A research conducted by the umbrella body of Genocide survivors, IBUKA, has named 265 individuals, including foreigners, in recognition of their role in protecting Tutsi victims during the 1994 Genocide.
The individuals, referred to as “INDAKEMWA”, were yesterday, revealed by the team of researchers from the National University of Rwanda (NUR), and enlisted by IBUKA to conduct the research.
‘INDAKEMWA’ is a Kinyarwanda word that was suggested by the researchers to imply ‘moral credit.’
In his presentation, the team leader, Prof. Jean-Marie Kayishema, said the research was conducted in 240 cells across the country, two in every district. He added that the research also looked at the role of moderate Hutus in protecting Tutsi’s during the Genocide.
Kayishema, added that the research, which started in July last year, studied various possible reasons for some Hutu members’ decision to save their fellow Rwandans who at the time were being hunted.
He said that many respondents said they based their actions on friendship, compassion/mercy for the victims, respect for human rights, opposition to racism, and blood relations with the victims.
“We initially had a total of 372 in the surveyed areas but in the process 107 were disqualified after it was established that despite saving people, they killed, robbed or injured others,” he said adding that only 265 “INDAKEMWA” were qualified following testimonies from those who survived under their protection.
He also explained that the justification of their social status was based upon their heroic actions by risking their lives to save the targets at times.

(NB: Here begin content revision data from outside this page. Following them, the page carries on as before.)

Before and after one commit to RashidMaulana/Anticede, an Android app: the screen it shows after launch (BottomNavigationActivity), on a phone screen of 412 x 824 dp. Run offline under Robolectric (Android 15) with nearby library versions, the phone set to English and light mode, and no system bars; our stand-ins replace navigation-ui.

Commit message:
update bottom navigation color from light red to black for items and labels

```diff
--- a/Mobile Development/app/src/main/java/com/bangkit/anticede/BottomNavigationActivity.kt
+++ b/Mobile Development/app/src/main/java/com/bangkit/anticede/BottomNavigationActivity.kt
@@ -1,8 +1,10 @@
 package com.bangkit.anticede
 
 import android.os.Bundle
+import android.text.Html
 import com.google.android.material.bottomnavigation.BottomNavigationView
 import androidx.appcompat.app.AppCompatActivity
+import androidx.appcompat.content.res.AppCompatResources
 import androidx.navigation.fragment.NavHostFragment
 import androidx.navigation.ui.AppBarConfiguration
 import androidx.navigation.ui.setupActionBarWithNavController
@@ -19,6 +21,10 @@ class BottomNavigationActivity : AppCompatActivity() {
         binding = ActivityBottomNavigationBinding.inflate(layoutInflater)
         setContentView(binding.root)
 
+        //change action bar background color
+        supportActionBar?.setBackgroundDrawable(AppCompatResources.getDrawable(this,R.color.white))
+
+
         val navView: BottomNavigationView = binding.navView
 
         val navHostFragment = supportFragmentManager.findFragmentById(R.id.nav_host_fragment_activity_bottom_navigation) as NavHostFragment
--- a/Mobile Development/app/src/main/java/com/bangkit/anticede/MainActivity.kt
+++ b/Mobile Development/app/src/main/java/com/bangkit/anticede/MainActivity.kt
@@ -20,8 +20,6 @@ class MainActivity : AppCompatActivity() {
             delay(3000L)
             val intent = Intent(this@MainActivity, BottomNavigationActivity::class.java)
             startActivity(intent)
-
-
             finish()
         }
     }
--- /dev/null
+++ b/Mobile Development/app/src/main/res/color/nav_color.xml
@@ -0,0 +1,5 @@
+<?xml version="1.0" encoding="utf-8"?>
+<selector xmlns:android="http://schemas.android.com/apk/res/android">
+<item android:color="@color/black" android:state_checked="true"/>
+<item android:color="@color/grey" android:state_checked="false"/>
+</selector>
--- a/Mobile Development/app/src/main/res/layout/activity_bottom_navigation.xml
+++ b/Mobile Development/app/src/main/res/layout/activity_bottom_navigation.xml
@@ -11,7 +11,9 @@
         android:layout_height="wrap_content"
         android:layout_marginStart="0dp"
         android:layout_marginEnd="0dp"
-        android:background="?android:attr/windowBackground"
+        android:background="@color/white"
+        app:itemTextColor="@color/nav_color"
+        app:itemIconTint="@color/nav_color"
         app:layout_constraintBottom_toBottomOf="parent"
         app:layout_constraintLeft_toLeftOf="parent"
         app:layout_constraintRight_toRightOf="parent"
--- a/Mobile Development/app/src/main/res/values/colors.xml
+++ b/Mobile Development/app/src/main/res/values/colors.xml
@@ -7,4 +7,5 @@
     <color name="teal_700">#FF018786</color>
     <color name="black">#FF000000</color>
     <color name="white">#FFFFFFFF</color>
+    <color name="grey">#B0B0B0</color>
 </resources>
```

However, he noted that those who later denied or demonstrated genocide related sentiments were removed from the category as they lacked moral justification.
Kayishema added that the research was a pilot one that needed extension and that most of INDAKEMWA came from farmers with low levels of education whereas very few came from the elite group.
In his remark, the IBUKA chairman, Theodore Simburudari, said the research findings would help the government efforts to promote unity and reconciliation and urged members of the public with related information to forward it to IBUKA or researchers.